collagen gene on chromosome #2 is passed on to 50% of each successive
generation. Each carrier may have blood in the urine but no one in the family
develops kidney failure. In the past, such families were said to have "Benign
Familial Hematuria", but the cause was not fully understood. Kidney biopsies
often showed thin basement membranes, prompting physicians to coin the term
"Thin Glomerular Basement Membrane Disease" to describe the situation.
In rare instances, (<1%) the typical symptoms
of Alport Syndrome follow an autosomal dominant pattern (ADAS). In other words,
kidney failure and deafness may be seen in successive generations, affecting
males and females equally. In one such family, Dr. Antignac (Paris) discovered
an unusual mutation of the Col 4A3 gene. Although damage to the Col 4A3 gene
usually causes ARAS, Dr. Antignac suggested that this particular mutation
actually produces a disruptive form of 4A3 collagen. Affected individuals from
this family do not seem to be protected by their one normal copy of the gene.
Instead, the abnormal, disruptive collagen is somehow able to interfere with
basement membrane structure even in the presence of some normal 4A3 collagen.
Another unusual form of Alport Syndrome has been described in association with
giant platelets in the blood, but the genetic basis for this variant is unknown.
symptoms in classical Alport Syndrome (XLAS)
The first subtle manifestations of classical
Alport Syndrome (XLAS) usually appear early in life. Blood in the urine
(hematuria) may be detectable by one year of age in about 15% of cases, and by
six years of age in about 70% of cases. Occasionally, there may be brief
episodes lasting for days during which the blood is visible to the eye; pain or
other symptoms do not accompany these episodes. Leak of protein in the urine is
not usually evident in infancy, but increases during the first two decades. If a
renal biopsy is performed in the first few years of life, segments of the renal
basement membranes may be somewhat thin, but the characteristic unraveled
appearance of basement membrane collagen may not be evident until several years
later. As time goes by, the basement membranes become progressively thickened or
fibrosed in parallel with decreasing overall function of the kidney.
Progressive loss of kidney function in Alport
Syndrome is variable. In some families, affected males may require dialysis as
early as 20 years and invariably by 31 years of age; in others, dialysis is not
needed until about 40 years. Deafness is bilateral, but may be subtle in
childhood. Formal audiometric studies detect some level of hearing abnormality
in about 85% of affected boys by age 15 and many require hearing aids by the age
of 25. About 25-30% of patients have a characteristic abnormality of the shape
of the lens, as well as changes in the retina at the back of the eye. Although
useful in diagnosis, these problems are not usually associated with severe loss

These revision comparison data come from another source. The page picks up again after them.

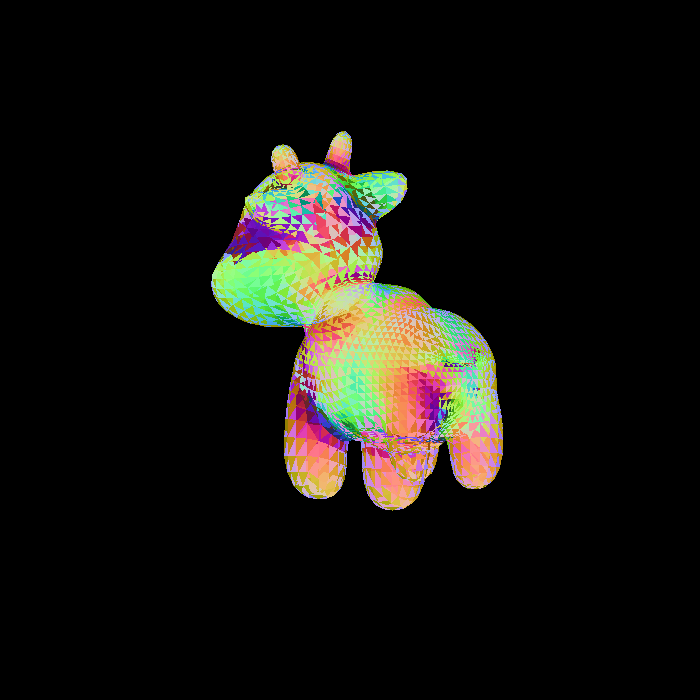
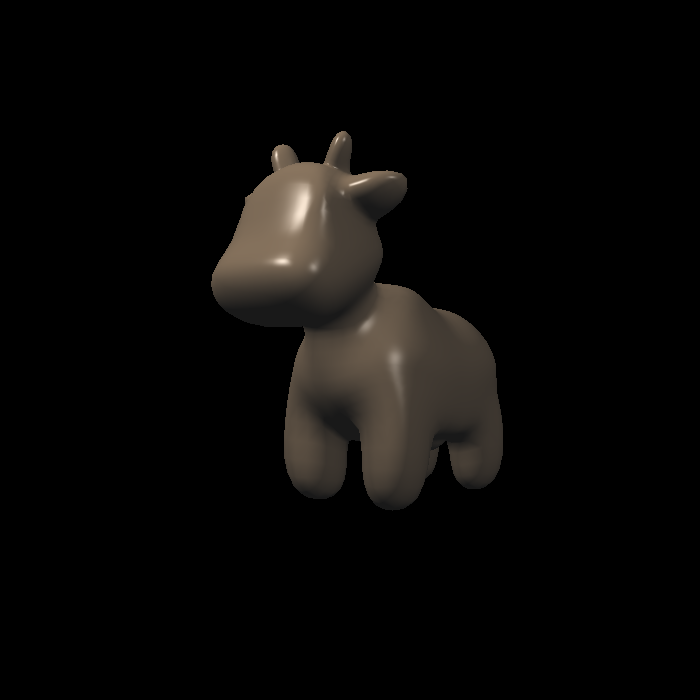
Debug:角平分线计算，纹理查询范围限制

Changed region(s): [[0.3, 0.18, 0.72, 0.75]]

diff --git a/Assignment_03/main.cpp b/Assignment_03/main.cpp
@@ -7,6 +7,7 @@
 #include "Shader.hpp"
 #include "Texture.hpp"
 #include "OBJ_Loader.h"
+#include <algorithm>
 
 Eigen::Matrix4f get_view_matrix(Eigen::Vector3f eye_pos)
 {
@@ -100,7 +101,12 @@ Eigen::Vector3f texture_fragment_shader(const fragment_shader_payload& payload)
     if (payload.texture)
     {
         // TODO: Get the texture value at the texture coordinates of the current fragment
-		return_color = payload.texture->getColor(payload.tex_coords.x(), payload.tex_coords.y());
+		float u = payload.tex_coords.x() ;
+		float v = payload.tex_coords.y() ;
+		u = std::min(std::max(u, 0.0f), 0.9999f);
+		v = std::min(std::max(v, 0.0f), 0.9999f);
+
+        return_color = payload.texture->getColor(u,v);
     }
     Eigen::Vector3f texture_color;
     texture_color << return_color.x(), return_color.y(), return_color.z();
@@ -164,8 +170,9 @@ Eigen::Vector3f phong_fragment_shader(const fragment_shader_payload& payload)
         // TODO: For each light source in the code, calculate what the *ambient*, *diffuse*, and *specular* 
         // components are. Then, accumulate that result on the *result_color* object.
         Eigen::Vector3f Ld = kd.cwiseProduct(light.intensity / (point - light.position).squaredNorm() * std::max(0.0f, normal.normalized().dot((light.position - point).normalized())));
-
-        Eigen::Vector3f h = ((light.position - point) + (eye_pos - point)).normalized();
+        Eigen::Vector3f l = (light.position - point).normalized();
+        Eigen::Vector3f r = (eye_pos - point).normalized();
+        Eigen::Vector3f h = (l + r).normalized();
         Eigen::Vector3f Ls = ks.cwiseProduct(light.intensity / (point - light.position).squaredNorm() * std::pow(std::max(0.0f, normal.normalized().dot(h)), p));
         Eigen::Vector3f La = ka.cwiseProduct(amb_light_intensity);
         result_color += La + Ld + Ls;
@@ -211,6 +218,8 @@ Eigen::Vector3f displacement_fragment_shader(const fragment_shader_payload& payl
 
 	float u = payload.tex_coords.x();
 	float v = payload.tex_coords.y();
+    u = std::min(std::max(u, 0.0f), 0.9999f);
+    v = std::min(std::max(v, 0.0f), 0.9999f);
 	float w = payload.texture->width;
     float h = payload.texture->height;
 

diff --git a/Assignment_03/rasterizer.cpp b/Assignment_03/rasterizer.cpp
@@ -259,7 +259,7 @@ static Eigen::Vector2f interpolate(float alpha, float beta, float gamma, const E
 //Screen space rasterization
 void rst::rasterizer::rasterize_triangle(const Triangle& t, const std::array<Eigen::Vector3f, 3>& view_pos)
 {
-	auto v = t.toVector4();
+	auto v = t.v;
 
 	float x_max1 = std::max({ v[0].x(), v[1].x(), v[2].x() });
 	float x_min1 = std::min({ v[0].x(), v[1].x(), v[2].x() });
@@ -279,28 +279,9 @@ void rst::rasterizer::rasterize_triangle(const Triangle& t, const std::array<Eig
 	for (int x = x_min; x <= x_max; x++) {
 		for (int y = y_min; y <= y_max; y++) {
 			if (insideTriangle(x + 0.5f, y + 0.5f, t.v)) {
-				Vector4f v0 = {
-					view_pos[0].x(),
-					view_pos[0].y(),
-					view_pos[0].z(),
-					v[0].w()
-				};
-				Vector4f v1 = {
-					view_pos[1].x(),
-					view_pos[1].y(),
-					view_pos[1].z(),
-					v[1].w()
-				};
-				Vector4f v2 = {
-					view_pos[2].x(),
-					view_pos[2].y(),
-					view_pos[2].z(),
-					v[2].w()
-				};
-				Vector4f vp[3] = { v0, v1, v2 };
-				auto [alpha, beta, gamma] = computeBarycentric2D(x, y, vp);
+				auto [alpha, beta, gamma] = computeBarycentric2D(x, y, t.v);
 				float Z = 1.0f / (alpha / v[0].w() + beta / v[1].w() + gamma / v[2].w());
-				float zp = alpha * v[0].z() / v[0].w() + beta * view_pos[1].z() / v[1].w() + gamma * view_pos[2].z() / v[2].w();
+				float zp = alpha * v[0].z() / v[0].w() + beta * v[1].z() / v[1].w() + gamma * v[2].z() / v[2].w();
 				zp *= Z;
 
 				// TODO: Interpolate the attributes:
@@ -322,7 +303,7 @@ void rst::rasterizer::rasterize_triangle(const Triangle& t, const std::array<Eig
 			}
 		}
 	}
-}
+} 
 	void rst::rasterizer::set_model(const Eigen::Matrix4f & m)
 	{
 		model = m;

Transplantation in Alport Syndrome
In general, long-term results of renal
transplantation in Alport Syndrome are satisfactory and comparable to
transplantation for other conditions. However, there are two important concerns
which must be addressed. If a family member wishes to serve as a kidney donor,
special care must be taken to ensure that the donor is unaffected. Often this
may require a renal biopsy and/or consultation with a genetics specialist.
Secondly, there are a small number of males with classical X-linked Alport
Syndrome whose Col 4A5 gene is entirely absent (deleted as opposed to modified).
When these patients are transplanted with a normal kidney, their immune system
recognizes the normal Col 4A5 collagen as a new, foreign (unaccustomed) protein
and mounts an unusually strong response. Often the transplanted kidney is
rapidly rejected in such cases.
As outlined above, the genetics of Alport
Syndrome is complex. Diagnosis in young children may be tricky, even with the
help of a renal biopsy. Some centers are able to perform specialized analysis
(immunohistochemistry) of renal biopsy tissue or molecular genetic testing
(linkage analysis) to identify the form of Alport Syndrome involved. However,
these studies are usually performed on a research basis and are not available as
a routine clinical test. Thus, there is a strong case to be made for genetic
counselling of families with young children at risk, anticipated pregnancies or